Working under the label Brainfeeder, Ellison and Wexler reconnected and began combining their respective talents of creating memorizing tunes and animations. Recognizing that most moments we remember are cinematic ones, Ellison knew he wanted a strong visual component to his stage show. With none of the animations pre-programmed, Timeboy and Strangeloop are responding to FlyLo’s tunes in real time, trying to visually produce something that reinforces the audio experience. Wexler describes the logistics of making the animation cube:
It’s essentially two projectors—a rear projected screen and a front projected screen. You can get a certain amount of three-dimensionality because we have a foreground projection, Flying Lotus performing in the mid-ground, and a background projection. (Source)
For FlyLo, to play in between the screens and not be able to engage with the audience in a conventional way allows him to delve into his set more; really trying to communicate the story he wants to tell through his music. He is trying to find the place that reminds him of being a kid, and wants to transport his fans to the same magical place he loves.
I think as we get older that idea of magic is taken from us, there’s just less and less of it as we get older. I really try to dabble in things that feel magical. (Source)
Premier website builder Made With Color and Beautiful/Decay have teamed up again to bring you exclusive artist features. We show you exciting artists and designers who use Made With Color to create a clean and modern website. But it doesn’t just help artists create a minimal, mobile-responsive website; Made With Color also allows them to do it in only a few minutes without have to know any coding.This week we’re excited to share the work of Made With Color user Francisco Alarcon Ruiz.
In Francisco Alarcon Ruiz’s work one finds a surprising harmony between nature and technology.

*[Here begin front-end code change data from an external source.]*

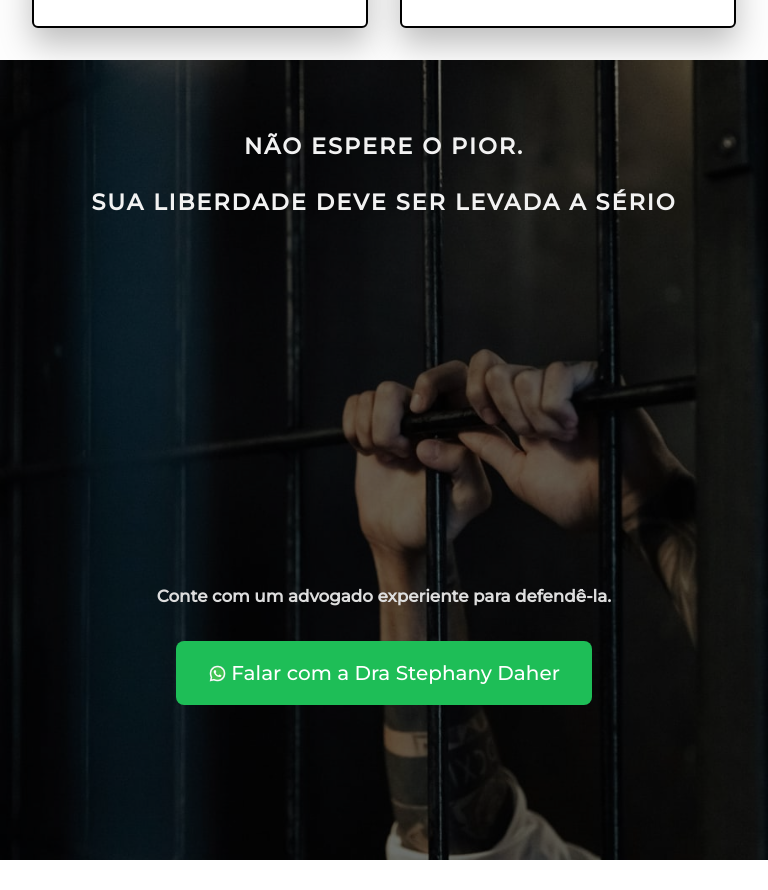
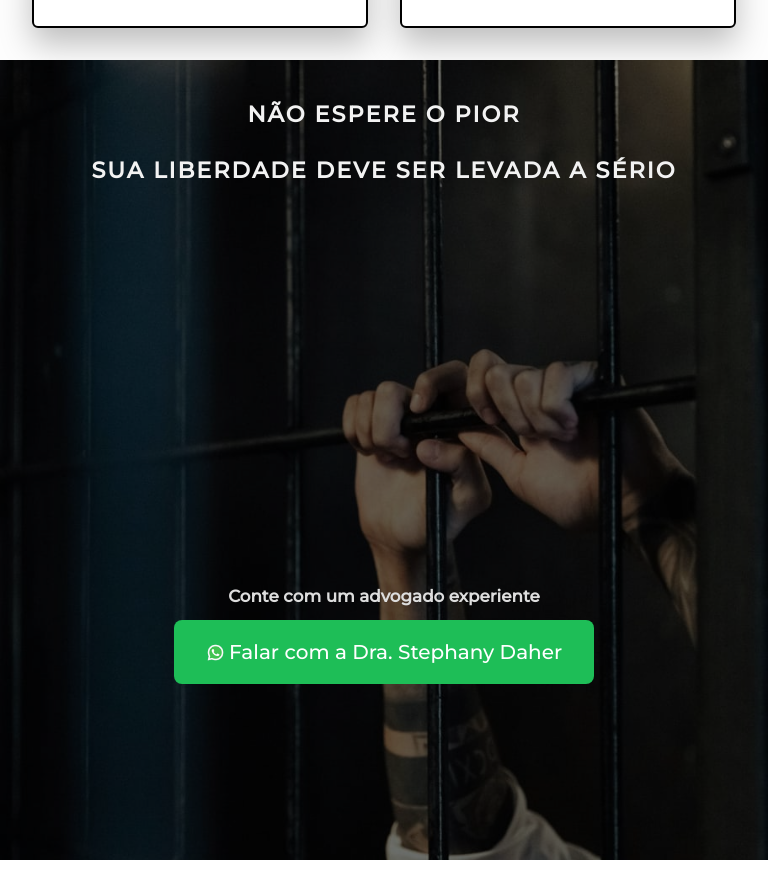
Before and after one commit to luisfernandoosiqueira/stephanydaheradvocacia, a React (Create React App) app: page / in a window 768 px wide. Shown: the part 2744-3634 px from the top of the page. Built offline with nearby package versions, Linux system fonts and the light colour scheme.

Commit message:
Correção ChamadaSection.

```diff
--- a/src/components/ChamadaSection.css
+++ b/src/components/ChamadaSection.css
@@ -94,10 +94,11 @@
   .chamada-title {
     font-size: 1.4rem;
     margin-bottom: 23rem;
-    margin-top: -2.5rem;
+    margin-top: -3.25rem;
   }
   .chamada-subtitle {
     font-size: 1.05rem;
+    margin-bottom: 0.7rem;
   }
   .btn-hero,
   .btn-whatsapp {
@@ -121,5 +122,10 @@
     font-size: 1.25rem;
   }
 
+    .chamada-title {
+
+    margin-top: -4.5rem;
+    margin-bottom: 25rem;
+  }
 
 }
--- a/src/components/ChamadaSection.js
+++ b/src/components/ChamadaSection.js
@@ -18,9 +18,9 @@ function ChamadaSection() {
     <section id="chamada" className="chamada-section">
       <div className="chamada-overlay" />
       <div className="chamada-content" data-anim="fade-up">
-        <h2 className="chamada-title">Não espere o pior. <br /> <br /> Sua liberdade deve ser levada a sério</h2>
+        <h2 className="chamada-title">Não espere o pior <br /> <br /> Sua liberdade deve ser levada a sério</h2>
         <h1 className="chamada-subtitle">
-          Conte com um advogado experiente para defendê-la.<br />
+          Conte com um advogado experiente<br />
 
         </h1>
         <a
@@ -35,7 +35,7 @@ function ChamadaSection() {
             alt="WhatsApp"
             className="icon-whatsapp"
           />
-          Falar com a Dra Stephany Daher
+          Falar com a Dra. Stephany Daher
         </a>
       </div>
     </section>
```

Ruiz brings digital techniques such as routers, 3D printers, CAD and animation software and seamlessly blends them with wood and other natural materials to create abstractions that look like a futuristic archeological dig. The surface of each piece is carved and scraped by machines exposing a hyper spectrum of color that was once hidden. Using chance and randomness to his advantage he intentionally adds a method that can potentially add errors. These elements of chance don’t hold his work back. In fact they add a playful element to the work that brings about unique elements that might not otherwise appear. The artist states
‘My work oscillates between contingency and control, visualized through material experiments resulting from new techniques that I develop to negotiate with the representation of abstraction.’